I climbed onto the sofa pallet bed, stepping over Stuart to lie down and give him a hug. It was 8am.
“Goodbye Stuart. Maybe see you in Budapest.” Continue reading
It was 11:00am and I wanted to leave.
Stuart was smoking. “We’re not in a rush, are we?”
“Umm, no, we’re not in a rush.” How could I say we were? We weren’t. But I wanted to go. I didn’t want to “chill out” and “slow down”. I wanted to go, go, go. I had a town to see. Sights to explore. An environment to take in.
I could feel myself getting fractious. Irritable. Continue reading
We got up, packed and were on our way to Cesky Krumlov by 11:00am. We took the number 16 to just outside of the coach station. We had six minutes before our coach was due to leave.
We couldn’t find it.
We found a yellow bus with “Cesky Krumlov” written on the list of stops on the side of the bus. “Could this be us?” I pointed.
“FlixBus are usually green. But they do sometimes contract out… I’m not sure.” We asked the driver, he nodded, or at least we thought he did, until we showed him our ticket before trying to board.
“THIS IS NOT FLIXBUS!” he shouted, pointing dramatically at the bus logo on the side, placing his hands on to it for extra emphasis. “NOT THIS BUS.” He took our bags out of the hold with dramatic exasperation, sighing loudly.
We wondered what to do. If this wasn’t our bus, then our bus wasn’t here. Had we missed it? Continue reading
The previous evening, chilling in my PJs, I met Stu. He was from Canada, had been travelling for seven months, with another three to go. We chatted and laughed. Went for a beer and bought takeaway pizza. It was nice to feel a connection with someone. I’d been sad to leave that behind in Berlin.
I laughed, “Every five minutes? You’ll be lucky if I check it every hour.” I wasn’t joking. Travelling alone, separated from everyone, I was enjoying it. I didn’t want to feel attached to my phone waiting for a text. I wasn’t even sure I wanted company.
The weather was brighter but chilly, the sky had cleared. My plan was to cross the Charles Bridge, visit Prague Castle, and then go to the monastic brewery.
I caught the number 22 to Narodni Trida and from there walked the streets until I found the Charles Bridge. I wasn’t in a rush. I was happy to see where the roads took me. Continue reading
I got back from PAX BAR the night I arrived in Prague, and went down to the hostel bar. I was uncomfortable. I didn’t want to step out of my comfort zone. I was safe in my bubble of being alone. But that’s not the point of staying in a hostel. You’re supposed to talk to people. Meet other travellers.

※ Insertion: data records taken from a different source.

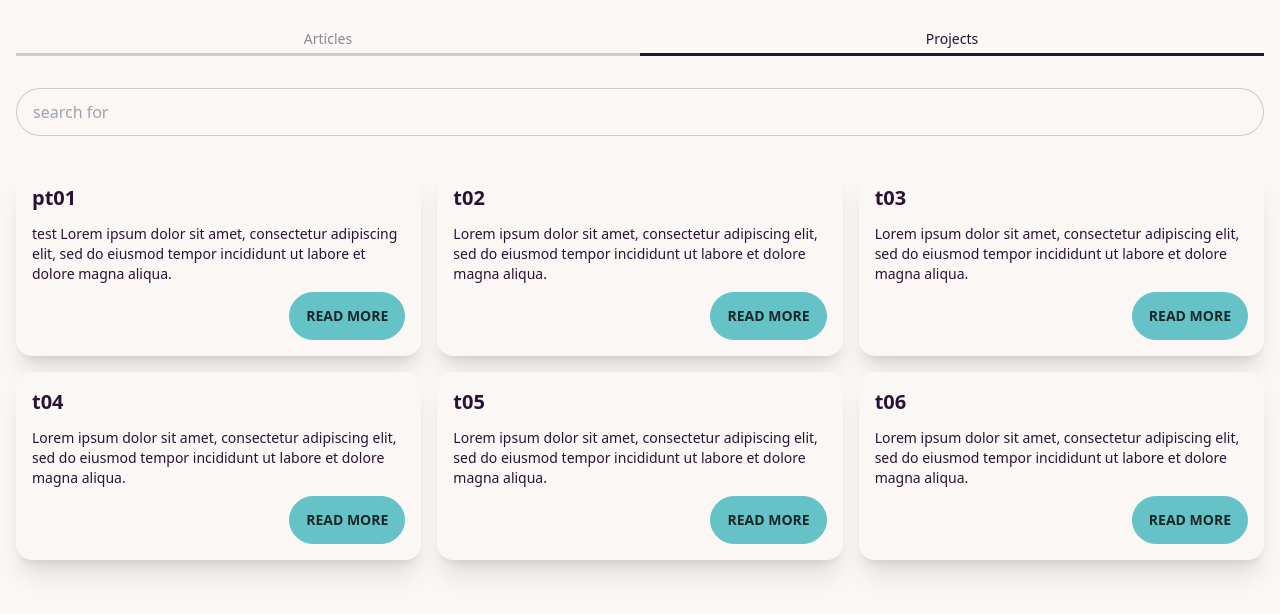
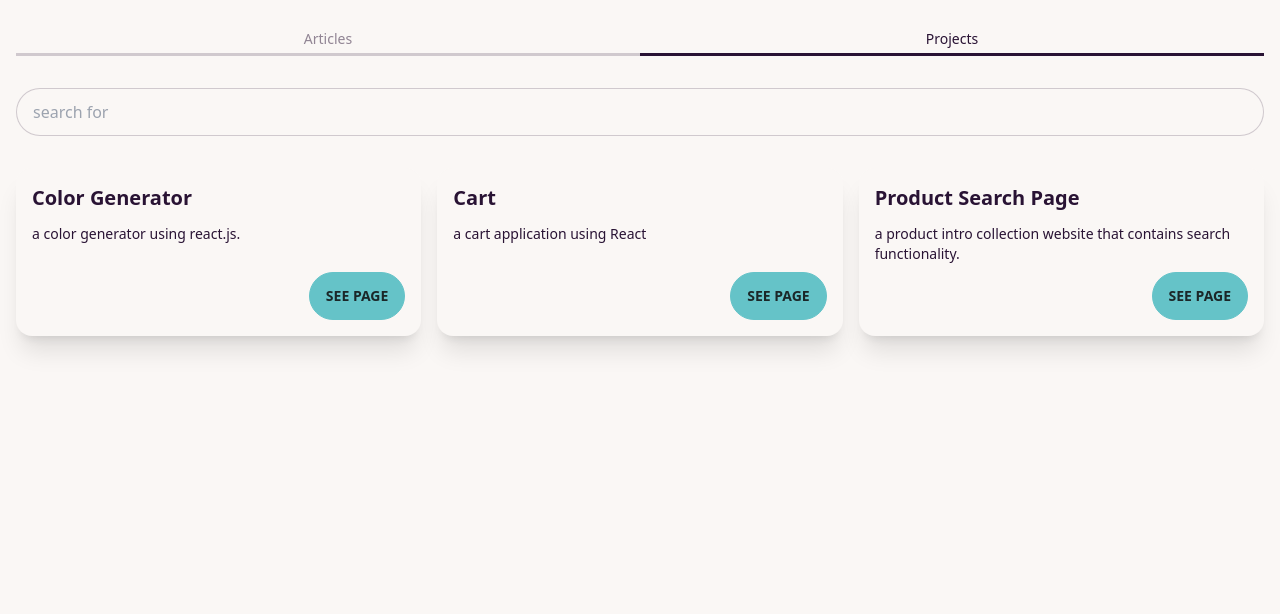
Before and after one commit to jimmyww7710/react-personal-blog-with-tailwind, a React app: page / in a window 1280 px wide. Both pictures are taken after a click on the link "Projects". Shown: the part 800-1414 px from the top of the page. Built offline with nearby package versions, Linux system fonts and the light colour scheme; the HTML template or start-up script is replaced by a standard one.

Commit message:
add link info and check if exist then display button

```diff
--- a/src/App.jsx
+++ b/src/App.jsx
@@ -31,29 +31,20 @@ const tabsData = {
   ],
   1: [
     {
-      "title": "pt01",
-      "summary": "test Lorem ipsum dolor sit amet, consectetur adipiscing elit, sed do eiusmod tempor incididunt ut labore et dolore magna aliqua."
+      "title": "Color Generator",
+      "summary": "a color generator using react.js.",
+      "link": "https://jwclrgenerator.netlify.app/"
     },
     {
-      "title": "t02",
-      "summary": "Lorem ipsum dolor sit amet, consectetur adipiscing elit, sed do eiusmod tempor incididunt ut labore et dolore magna aliqua."
+      "title": "Cart",
+      "summary": "a cart application using React",
+      "link": "https://jwcart.netlify.app/"
     },
     {
-      "title": "t03",
-      "summary": "Lorem ipsum dolor sit amet, consectetur adipiscing elit, sed do eiusmod tempor incididunt ut labore et dolore magna aliqua."
+      "title": "Product Search Page",
+      "summary": "a product intro collection website that contains search functionality.",
+      "link": "https://jwfindproduct.netlify.app/"
     },
-    {
-      "title": "t04",
-      "summary": "Lorem ipsum dolor sit amet, consectetur adipiscing elit, sed do eiusmod tempor incididunt ut labore et dolore magna aliqua."
-    },
-    {
-      "title": "t05",
-      "summary": "Lorem ipsum dolor sit amet, consectetur adipiscing elit, sed do eiusmod tempor incididunt ut labore et dolore magna aliqua."
-    },
-    {
-      "title": "t06",
-      "summary": "Lorem ipsum dolor sit amet, consectetur adipiscing elit, sed do eiusmod tempor incididunt ut labore et dolore magna aliqua."
-    }
   ]
 }
 
@@ -96,7 +87,7 @@ const App = () => {
                 <h2 className="card-title">{element.title}</h2>
                 <p>{element.summary}</p>
                 <div className="card-actions justify-end">
-                  <button className="btn btn-primary">read more</button>
+                  {element.link && <a href={element.link} target="_blank" rel="noreferrer"><button className="btn btn-primary">{currentTabIndex === 0 ? 'READ MORE' : 'SEE PAGE'}</button></a>}
                 </div>
               </div>
             </div>
```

I sat in the bar, alone, and thought, Why isn’t anyone talking to me? And then, Well shit Hope, you might actually have to be the one to start the conversation. The prospect was horrible. A pub quiz was taking place and everyone was sat round tables in groups already. I spotted one table. Kept telling myself to just go over and join them. It felt so unnatural. Continue reading